Genes influence age-related hearing loss

Nov 14, 2007

A new Brandeis University study of twins shows that genes play a significant role in the level of hearing loss that often appears in late middle age. The research, in the Journal of Gerontology: Medical Sciences, examined genetic and environmental factors affecting hearing loss in the frequency range of speech recognition.

“This research confirms the importance of genetic factors in age-associated hearing loss, and the need for vulnerable individuals and their families to take extra care to prevent further hearing damage,” said lead author Brandeis neuroscientist Arthur Wingfield.

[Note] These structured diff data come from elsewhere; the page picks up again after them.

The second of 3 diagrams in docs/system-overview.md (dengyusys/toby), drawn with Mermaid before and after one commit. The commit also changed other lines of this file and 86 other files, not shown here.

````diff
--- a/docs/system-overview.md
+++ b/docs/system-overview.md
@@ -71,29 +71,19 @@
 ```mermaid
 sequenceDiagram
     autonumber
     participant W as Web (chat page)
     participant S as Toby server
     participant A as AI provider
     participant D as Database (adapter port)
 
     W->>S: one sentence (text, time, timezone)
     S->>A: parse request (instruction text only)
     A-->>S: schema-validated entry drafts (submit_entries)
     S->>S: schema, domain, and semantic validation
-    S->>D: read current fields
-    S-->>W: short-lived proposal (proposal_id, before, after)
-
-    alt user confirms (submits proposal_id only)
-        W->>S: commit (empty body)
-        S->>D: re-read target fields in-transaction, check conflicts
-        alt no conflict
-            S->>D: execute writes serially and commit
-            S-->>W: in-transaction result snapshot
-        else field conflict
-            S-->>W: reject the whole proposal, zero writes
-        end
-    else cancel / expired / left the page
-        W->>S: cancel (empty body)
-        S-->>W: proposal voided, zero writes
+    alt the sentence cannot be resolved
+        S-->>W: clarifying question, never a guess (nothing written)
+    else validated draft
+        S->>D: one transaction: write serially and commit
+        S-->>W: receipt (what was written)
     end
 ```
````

The research suggests that middle-aged and older people with a genetic vulnerability to hearing loss should be particularly careful about environmental risk factors such as harmful noise and medications whose side-effects could be detrimental to hearing.

The study examined 179 identical and 150 fraternal male twin pairs, ranging in age from 52 to 60 years, as part of the Viet Nam Era Twin Study of Aging (VETSA). About two-thirds of the hearing loss in the individual subjects’ better ears could be accounted for by genetic factors. In the subjects’ poorer ears, about one-half of the hearing loss was due to genes, the study concluded.

Wingfield, an expert on the relationship between memory performance and hearing loss in older adults, said that even mild hearing loss can indirectly lead to declines in cognitive performance because intellectual energy normally reserved for higher-level comprehension must be directed toward perceptual effort for accurately hearing speech.

Hearing loss is the third most common chronic disability among older adults after arthritis and hypertension.

Source: Brandeis University

Explore further: Genetic pre-disposition toward exercise and mental development may be linked

add to favorites email to friend print save as pdf

Related Stories

Growth-factor gel shows promise as hearing-loss treatment

Nov 24, 2010

A new treatment has been developed for sudden sensorineural hearing loss (SSHL), a condition that causes deafness in 40,000 Americans each year, usually in early middle-age. Researchers writing in the open access journal ...

Mating is the kiss of death for certain female worms

Dec 19, 2013

The presence of male sperm and seminal fluid causes female worms to shrivel and die after giving birth, Princeton University researchers reported this week in the journal Science. The demise of the female ...

Lake Erie: Warmest in summer, coldest in winter

Sep 17, 2013

When it's 20 below, Dr. Michael Twiss, professor at Clarkson University, has been known to clear the snow and lie down on the thick ice of a frozen lake and stare up at the Northern Lights. But for all his ...

Recommended for you

New therapy against rare gene defects

20 hours ago

On 15th April is the 1st International Pompe Disease Day, a campaign to raise awareness of this rare but severe gene defect. Pompe Disease is only one of more than 40 metabolic disorders that mainly affect children under ...

Splice variants reveal connections among autism genes

Apr 11, 2014

A team of researchers from the University of California, San Diego School of Medicine and the Center for Cancer Systems Biology (CCSB) at the Dana-Farber Cancer Institute has uncovered a new aspect of autism, ...

User comments : 0

More news stories

Low Vitamin D may not be a culprit in menopause symptoms

A new study from the Women's Health Initiative (WHI) shows no significant connection between vitamin D levels and menopause symptoms. The study was published online today in Menopause, the journal of The North American Menopa ...

Patent talk: Google sharpens contact lens vision

(Phys.org) —A report from Patent Bolt brings us one step closer to what Google may have in mind in developing smart contact lenses. According to the discussion Google is interested in the concept of contact ...

Tech giants look to skies to spread Internet

The shortest path to the Internet for some remote corners of the world may be through the skies. That is the message from US tech giants seeking to spread the online gospel to hard-to-reach regions.

Wireless industry makes anti-theft commitment

A trade group for wireless providers said Tuesday that the biggest mobile device manufacturers and carriers will soon put anti-theft tools on the gadgets to try to deter rampant smartphone theft.